**TASK ITEM:** Pick out the lines in the listing below that contain the word "from" and copy them.
== DATA UNDER STUDY ==
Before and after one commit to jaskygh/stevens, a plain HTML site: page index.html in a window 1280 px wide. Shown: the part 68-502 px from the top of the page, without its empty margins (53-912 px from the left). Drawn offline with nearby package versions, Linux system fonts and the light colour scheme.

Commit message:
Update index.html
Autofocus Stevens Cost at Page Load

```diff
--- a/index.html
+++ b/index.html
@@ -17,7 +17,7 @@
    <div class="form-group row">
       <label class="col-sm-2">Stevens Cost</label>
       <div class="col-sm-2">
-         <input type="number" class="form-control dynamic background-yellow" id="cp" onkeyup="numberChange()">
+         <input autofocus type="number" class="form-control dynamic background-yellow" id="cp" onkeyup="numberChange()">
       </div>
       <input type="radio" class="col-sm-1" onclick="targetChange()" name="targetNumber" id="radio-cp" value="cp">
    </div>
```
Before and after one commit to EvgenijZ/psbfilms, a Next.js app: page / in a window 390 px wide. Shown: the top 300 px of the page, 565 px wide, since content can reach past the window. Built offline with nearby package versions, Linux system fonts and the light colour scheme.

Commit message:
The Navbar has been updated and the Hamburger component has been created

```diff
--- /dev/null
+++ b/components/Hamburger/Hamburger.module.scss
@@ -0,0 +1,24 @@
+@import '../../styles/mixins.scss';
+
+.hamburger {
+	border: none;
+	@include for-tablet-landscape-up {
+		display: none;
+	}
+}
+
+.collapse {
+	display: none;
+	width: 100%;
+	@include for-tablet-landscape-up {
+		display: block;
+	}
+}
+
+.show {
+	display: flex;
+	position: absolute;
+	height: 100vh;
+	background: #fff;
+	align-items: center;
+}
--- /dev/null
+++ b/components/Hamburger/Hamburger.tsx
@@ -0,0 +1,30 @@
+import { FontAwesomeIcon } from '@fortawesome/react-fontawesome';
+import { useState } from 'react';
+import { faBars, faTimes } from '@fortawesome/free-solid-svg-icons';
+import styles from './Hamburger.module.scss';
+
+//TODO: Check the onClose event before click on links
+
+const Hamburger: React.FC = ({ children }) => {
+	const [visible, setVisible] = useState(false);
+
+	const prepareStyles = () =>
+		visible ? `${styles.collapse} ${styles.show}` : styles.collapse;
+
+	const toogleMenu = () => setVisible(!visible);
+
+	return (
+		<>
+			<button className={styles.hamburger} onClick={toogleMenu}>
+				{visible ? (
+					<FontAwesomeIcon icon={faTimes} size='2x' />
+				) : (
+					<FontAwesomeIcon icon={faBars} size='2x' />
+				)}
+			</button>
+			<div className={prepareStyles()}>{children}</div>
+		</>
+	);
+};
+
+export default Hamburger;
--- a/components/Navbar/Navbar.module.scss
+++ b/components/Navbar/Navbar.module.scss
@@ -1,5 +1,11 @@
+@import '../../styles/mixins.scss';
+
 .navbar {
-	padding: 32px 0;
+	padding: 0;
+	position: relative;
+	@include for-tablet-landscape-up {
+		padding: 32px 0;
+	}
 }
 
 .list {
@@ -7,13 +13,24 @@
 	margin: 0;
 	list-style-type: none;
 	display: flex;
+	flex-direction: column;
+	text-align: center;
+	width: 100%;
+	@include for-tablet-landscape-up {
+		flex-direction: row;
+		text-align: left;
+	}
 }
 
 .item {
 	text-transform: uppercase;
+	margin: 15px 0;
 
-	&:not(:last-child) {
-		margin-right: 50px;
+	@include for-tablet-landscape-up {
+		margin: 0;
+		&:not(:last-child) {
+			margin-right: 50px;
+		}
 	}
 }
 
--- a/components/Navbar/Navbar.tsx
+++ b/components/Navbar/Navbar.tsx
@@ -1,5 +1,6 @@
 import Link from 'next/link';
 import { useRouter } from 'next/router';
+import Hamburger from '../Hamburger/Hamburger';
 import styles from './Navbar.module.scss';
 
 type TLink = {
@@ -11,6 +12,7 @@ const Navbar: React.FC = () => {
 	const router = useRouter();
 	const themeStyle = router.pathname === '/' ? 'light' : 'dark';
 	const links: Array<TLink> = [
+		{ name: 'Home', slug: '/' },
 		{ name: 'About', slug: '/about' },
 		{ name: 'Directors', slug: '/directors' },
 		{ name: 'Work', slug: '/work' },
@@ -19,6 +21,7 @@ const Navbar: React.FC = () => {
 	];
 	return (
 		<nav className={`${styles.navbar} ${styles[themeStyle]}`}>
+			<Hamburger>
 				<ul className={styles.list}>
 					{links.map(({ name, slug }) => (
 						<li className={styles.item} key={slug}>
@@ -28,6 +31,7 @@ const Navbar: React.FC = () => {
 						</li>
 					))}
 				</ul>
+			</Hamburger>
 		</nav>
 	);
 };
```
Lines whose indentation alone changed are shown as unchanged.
===
**YOUR SOLUTION:**
Before and after one commit to jaskygh/stevens, a plain HTML site: page index.html in a window 1280 px wide. Shown: the part 68-502 px from the top of the page, without its empty margins (53-912 px from the left). Drawn offline with nearby package versions, Linux system fonts and the light colour scheme.
+import { FontAwesomeIcon } from '@fortawesome/react-fontawesome';
+import { useState } from 'react';
+import { faBars, faTimes } from '@fortawesome/free-solid-svg-icons';
+import styles from './Hamburger.module.scss';
 import Link from 'next/link';
 import { useRouter } from 'next/router';
+import Hamburger from '../Hamburger/Hamburger';
 import styles from './Navbar.module.scss';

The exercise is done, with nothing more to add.